| RECORDS FOR THE EXERCISE |
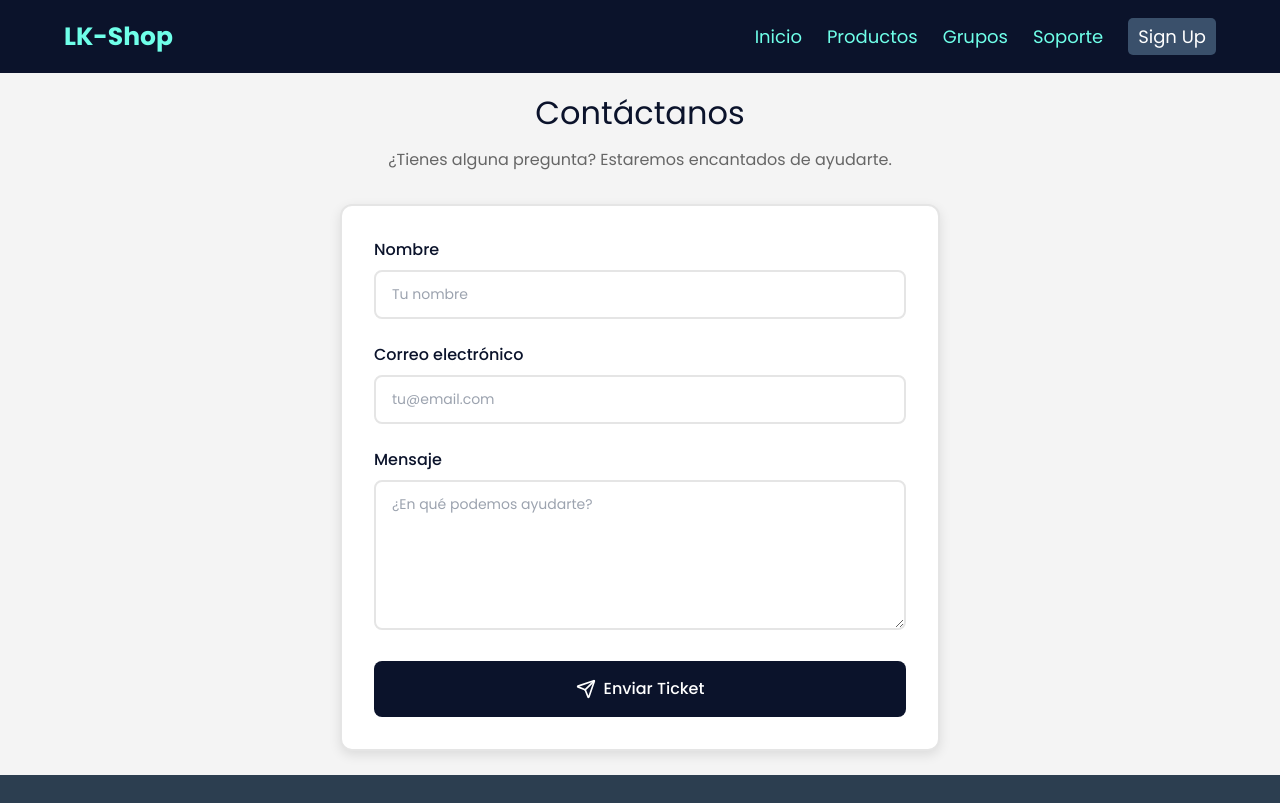
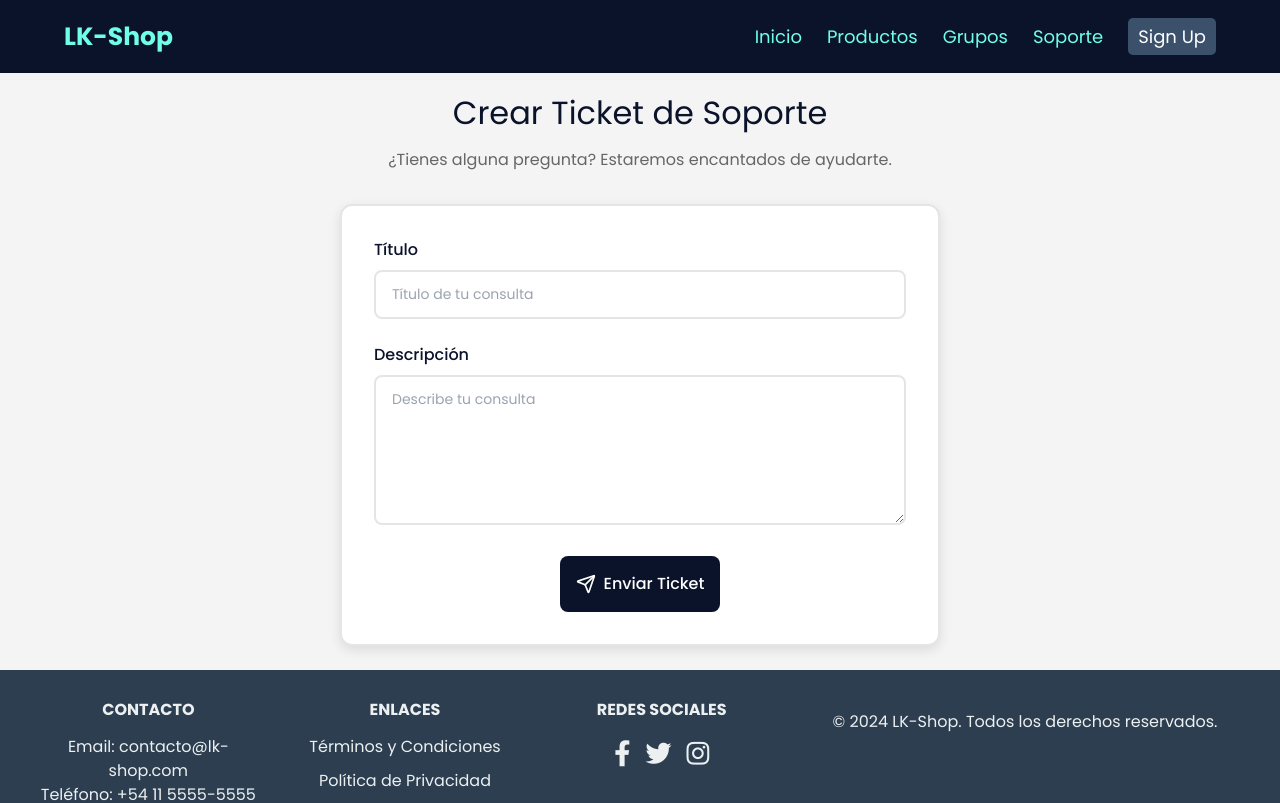
Before and after one commit to LuKarbo/Lk-Shop-React, a React (Vite) app: page /suport in a window 1280 px wide. Shown: the top 803 px of the page. Built offline with nearby package versions, Linux system fonts and the light colour scheme.

Commit message:
Envio de Consultas

```diff
--- a/src/App.jsx
+++ b/src/App.jsx
@@ -34,6 +34,7 @@ const App = () => {
               <Route path="/mygroups" element={<MyGroups />} />
               <Route path="/mylibrary" element={<MyLibrary/>} />
               <Route path="/myreviews" element={<></>} />
+              <Route path="/mysupport" element={<></>} />
               <Route path="/admin" element={<Admin/>} />
               <Route path="/game/:id" element={<Game/>} />
             </Routes>
--- /dev/null
+++ b/src/BackEnd/API/SuportAPI.js
@@ -0,0 +1,84 @@
+import axios from 'axios';
+
+const BASE_URL = 'http://localhost:8888/support';
+
+export const SupportApi = {
+    getAll: async (accessToken) => {
+        try {
+            const response = await axios.get(`${BASE_URL}`, {
+                headers: {
+                    'Authorization': `Bearer ${accessToken}`
+                }
+            });
+            return {
+                success: true,
+                data: response.data.data
+            };
+        } catch (error) {
+            return {
+                success: false,
+                message: 'Error al obtener consultas'
+            };
+        }
+    },
+
+    getById: async (id, accessToken) => {
+        try {
+            const response = await axios.get(`${BASE_URL}/${id}`, {
+                headers: {
+                    'Authorization': `Bearer ${accessToken}`
+                }
+            });
+            return {
+                success: true,
+                data: response.data.data
+            };
+        } catch (error) {
+            return {
+                success: false,
+                message: 'Error al obtener consulta'
+            };
+        }
+    },
+
+    create: async (id_user, title, content, accessToken) => {
+        try {
+            const response = await axios.post(`${BASE_URL}`, {
+                id_user,
+                title,
+                content
+            }, {
+                headers: {
+                    'Authorization': `Bearer ${accessToken}`,
+                    'Content-Type': 'application/json'
+                }
+            });
+            return response.data;
+        } catch (error) {
+            return {
+                success: false,
+                message: 'Error al crear la consulta'
+            };
+        }
+    },
+
+    reply: async (id, id_admin, response, accessToken) => {
+        try {
+            const result = await axios.put(`${BASE_URL}/${id}/reply`, {
+                id_admin,
+                response
+            }, {
+                headers: {
+                    'Authorization': `Bearer ${accessToken}`,
+                    'Content-Type': 'application/json'
+                }
+            });
+            return result.data;
+        } catch (error) {
+            return {
+                success: false,
+                message: 'Error al responder la consulta'
+            };
+        }
+    }
+};
--- a/src/Pages/Contact/Contact.css
+++ b/src/Pages/Contact/Contact.css
@@ -124,3 +124,15 @@
         padding: 24px;
     }
 }
+
+.contact-button-container {
+    display: flex;
+    gap: 16px;
+    justify-content: center;
+    margin-top: 16px;
+}
+
+.contact-button {
+    flex: none;
+    width: auto;
+}
--- a/src/Pages/Contact/Contact.jsx
+++ b/src/Pages/Contact/Contact.jsx
@@ -1,32 +1,36 @@
 import { useState } from 'react';
-import { Send, Loader2 } from 'lucide-react';
+import { Send, Loader2, Ticket } from 'lucide-react';
+import { useAuth } from '../../BackEnd/Auth/AuthContext';
+import { SupportApi } from '../../BackEnd/API/SuportAPI';
+import { useNavigate } from 'react-router-dom';
 import './Contact.css';
 
 const Contact = () => {
     const [formData, setFormData] = useState({
-        name: '',
-        email: '',
-        message: ''
+        title: '',
+        content: ''
     });
     const [errors, setErrors] = useState({});
     const [isSubmitting, setIsSubmitting] = useState(false);
     const [toast, setToast] = useState(null);
+    const { isLoggedIn } = useAuth();
+    const userId = localStorage.getItem('user');
+    const accessToken = localStorage.getItem('token');
+    const navigate = useNavigate();
+
+    const handleViewTickets = () => {
+        navigate('/mysupport');
+    };
 
     const validateForm = () => {
         const newErrors = {};
 
-        if (!formData.name.trim()) {
-            newErrors.name = 'El nombre es requerido';
+        if (!formData.title.trim()) {
+            newErrors.title = 'El título es requerido';
         }
 
-        if (!formData.email.trim()) {
-            newErrors.email = 'El correo electrónico es requerido';
-        } else if (!/\S+@\S+\.\S+/.test(formData.email)) {
-            newErrors.email = 'El correo electrónico no es válido';
-        }
-
-        if (!formData.message.trim()) {
-            newErrors.message = 'El mensaje es requerido';
+        if (!formData.content.trim()) {
+            newErrors.content = 'La descripción es requerida';
         }
 
         setErrors(newErrors);
@@ -55,26 +59,31 @@ const Contact = () => {
     const handleSubmit = async (e) => {
         e.preventDefault();
 
-        if (!validateForm()) {
+        if (!isLoggedIn) {
+            showToast('Debe iniciar sesión para poder consultar');
             return;
         }
+
+        if (!validateForm()) return;
 
         setIsSubmitting(true);
 
         try {
-            // Simulo el envío del formulario
-            await new Promise(resolve => setTimeout(resolve, 1500));
+            const response = await SupportApi.create(
+                userId,
+                formData.title,
+                formData.content,
+                accessToken
+            );
 
-            // Limpio el formulario
-            setFormData({
-                name: '',
-                email: '',
-                message: ''
-            });
-
-            showToast('¡Mensaje enviado con éxito!');
+            if (response.success) {
+                setFormData({ title: '', content: '' });
+                showToast('¡Ticket creado con éxito!');
+            } else {
+                showToast(response.message || 'Error al crear el ticket');
+            }
         } catch (error) {
-            showToast('Error al enviar el mensaje. Por favor, intente nuevamente.');
+            showToast('Error al crear el ticket. Por favor, intente nuevamente.');
         } finally {
             setIsSubmitting(false);
         }
@@ -83,7 +92,7 @@ const Contact = () => {
     return (
         <div className="contact-container">
             <div className="contact-header">
-                <h1 className="contact-title">Contáctanos</h1>
+                <h1 className="contact-title">Crear Ticket de Soporte</h1>
                 <p className="contact-subtitle">
                     ¿Tienes alguna pregunta? Estaremos encantados de ayudarte.
                 </p>
@@ -92,46 +101,33 @@ const Contact = () => {
             <div className="contact-form-container">
                 <form onSubmit={handleSubmit}>
                     <div className="contact-form-group">
-                        <label htmlFor="name" className="contact-label">Nombre</label>
+                        <label htmlFor="title" className="contact-label">Título</label>
                         <input
                             type="text"
-                            id="name"
-                            name="name"
+                            id="title"
+                            name="title"
                             className="contact-input"
-                            value={formData.name}
+                            value={formData.title}
                             onChange={handleChange}
-                            placeholder="Tu nombre"
+                            placeholder="Título de tu consulta"
                         />
-                        {errors.name && <span className="contact-error">{errors.name}</span>}
+                        {errors.title && <span className="contact-error">{errors.title}</span>}
                     </div>
 
                     <div className="contact-form-group">
-                        <label htmlFor="email" className="contact-label">Correo electrónico</label>
-                        <input
-                            type="email"
-                            id="email"
-                            name="email"
-                            className="contact-input"
-                            value={formData.email}
+                        <label htmlFor="content" className="contact-label">Descripción</label>
+                        <textarea
+                            id="content"
+                            name="content"
+                            className="contact-textarea"
+                            value={formData.content}
                             onChange={handleChange}
-                            placeholder="tu@email.com"
+                            placeholder="Describe tu consulta"
                         />
-                        {errors.email && <span className="contact-error">{errors.email}</span>}
+                        {errors.content && <span className="contact-error">{errors.content}</span>}
                     </div>
 
-                    <div className="contact-form-group">
-                        <label htmlFor="message" className="contact-label">Mensaje</label>
-                        <textarea
-                            id="message"
-                            name="message"
-                            className="contact-textarea"
-                            value={formData.message}
-                            onChange={handleChange}
-                            placeholder="¿En qué podemos ayudarte?"
-                        />
-                        {errors.message && <span className="contact-error">{errors.message}</span>}
-                    </div>
-
+                    <div className="contact-button-container">
                         <button
                             type="submit"
                             className="contact-button"
@@ -149,6 +145,17 @@ const Contact = () => {
                                 </>
                             )}
                         </button>
+                        {isLoggedIn && (
+                            <button
+                                onClick={handleViewTickets}
+                                className="contact-button view-tickets-button"
+                            >
+                                <Ticket size={20} />
+                                <span>Ver Mis Consultas</span>
+                            </button>
+                        )}
+                    </div>
+
                 </form>
             </div>
 
```
Lines whose indentation alone changed are shown as unchanged.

| TO DO |
The number of lines in the listing above that contain "SupportApi" is all that should be stated.

| EXERCISE ANSWER |
3